The Critic and the Doer

“It is not the critic who counts;
not the man who points out how the strong man stumbles,
or where the doer of deeds could have done them better.

The credit belongs to the man who is actually in the arena,
whose face is marred by dust and sweat and blood;
who strives valiantly;
who errs, who comes short again and again, because there is no effort without error and shortcoming;
but who does actually strive to do the deeds;
who knows great enthusiasms, the great devotions;
who spends himself in a worthy cause;
who at the best knows in the end the triumph of high achievement,
and who at the worst, if he fails,
at least fails while daring greatly,
so that his place shall never be with those cold and timid souls
who neither know victory nor defeat.”

(Theodore Roosevelt)

When He Breaks You

air balloon hopeful image

When He breaks you

It is to re-make you.

 

If given the choice

To give destiny your voice

You would undoubtedly have picked this state

Such is the irony of fate

 

He breaks you now

So you later see the how –

How the pieces of your journey come to be
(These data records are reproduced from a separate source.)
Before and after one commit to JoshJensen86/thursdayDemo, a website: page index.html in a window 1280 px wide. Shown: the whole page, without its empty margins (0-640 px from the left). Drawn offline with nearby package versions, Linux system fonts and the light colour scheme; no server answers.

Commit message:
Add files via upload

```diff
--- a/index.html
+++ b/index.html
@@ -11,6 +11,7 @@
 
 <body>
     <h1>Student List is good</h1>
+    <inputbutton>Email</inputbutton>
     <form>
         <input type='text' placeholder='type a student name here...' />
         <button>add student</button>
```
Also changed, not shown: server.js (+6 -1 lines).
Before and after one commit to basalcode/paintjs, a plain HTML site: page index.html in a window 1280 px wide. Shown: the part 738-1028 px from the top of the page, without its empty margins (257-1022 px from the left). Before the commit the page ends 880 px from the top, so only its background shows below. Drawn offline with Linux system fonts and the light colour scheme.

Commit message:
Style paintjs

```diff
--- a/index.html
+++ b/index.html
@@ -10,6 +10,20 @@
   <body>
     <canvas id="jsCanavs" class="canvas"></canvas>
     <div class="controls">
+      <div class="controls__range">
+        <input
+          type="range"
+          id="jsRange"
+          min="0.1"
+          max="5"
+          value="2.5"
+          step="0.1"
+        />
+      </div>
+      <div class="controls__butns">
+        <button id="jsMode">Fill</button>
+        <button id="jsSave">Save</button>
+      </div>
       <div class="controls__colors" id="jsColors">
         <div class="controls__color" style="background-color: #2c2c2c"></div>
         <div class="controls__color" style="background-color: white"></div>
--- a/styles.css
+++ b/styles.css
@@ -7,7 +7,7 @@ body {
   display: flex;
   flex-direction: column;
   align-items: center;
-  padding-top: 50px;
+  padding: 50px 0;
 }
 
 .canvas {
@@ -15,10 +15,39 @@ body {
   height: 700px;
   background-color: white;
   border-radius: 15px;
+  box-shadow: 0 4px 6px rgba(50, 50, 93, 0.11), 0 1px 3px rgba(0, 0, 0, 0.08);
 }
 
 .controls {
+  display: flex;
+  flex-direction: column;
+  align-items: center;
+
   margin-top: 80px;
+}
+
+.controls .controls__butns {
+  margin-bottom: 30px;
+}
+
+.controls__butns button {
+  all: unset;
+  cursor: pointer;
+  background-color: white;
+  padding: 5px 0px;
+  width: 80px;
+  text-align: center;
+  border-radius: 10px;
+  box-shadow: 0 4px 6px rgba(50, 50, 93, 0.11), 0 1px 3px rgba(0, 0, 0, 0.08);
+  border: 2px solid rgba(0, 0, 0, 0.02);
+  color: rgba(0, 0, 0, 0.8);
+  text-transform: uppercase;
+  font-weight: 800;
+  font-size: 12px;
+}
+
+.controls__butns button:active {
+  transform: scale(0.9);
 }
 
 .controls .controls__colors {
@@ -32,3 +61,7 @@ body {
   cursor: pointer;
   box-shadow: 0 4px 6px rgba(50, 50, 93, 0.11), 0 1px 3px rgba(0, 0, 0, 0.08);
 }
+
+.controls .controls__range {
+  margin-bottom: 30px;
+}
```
A slow but eventual solving of this mystery

 

He makes you work work work – then fail

So that you realize your means are of no avail

Without His will –

But feel His mercy fill –

Even through the aches still

 

He punctures your bubble of hope

To teach you the meaning of struggling to cope

To avoid you saying ‘this was all from me’

Which you might say if it always did come so easy

 

He lets you fall

So that when you stand

It’s straight and tall

Your past sorrows

Not letting you drown

Without your ego

Weighing you down

 

Even while the road appears smooth

He lets you trip and trip again

So that you might stumble upon hidden treasures

From the dirt, which you may otherwise not gain

 

In essence,

He knows Best

The perfect Teacher

Who puts the perfect test

Truly,

He breaks you

To re-make you…

Better.

–A.S.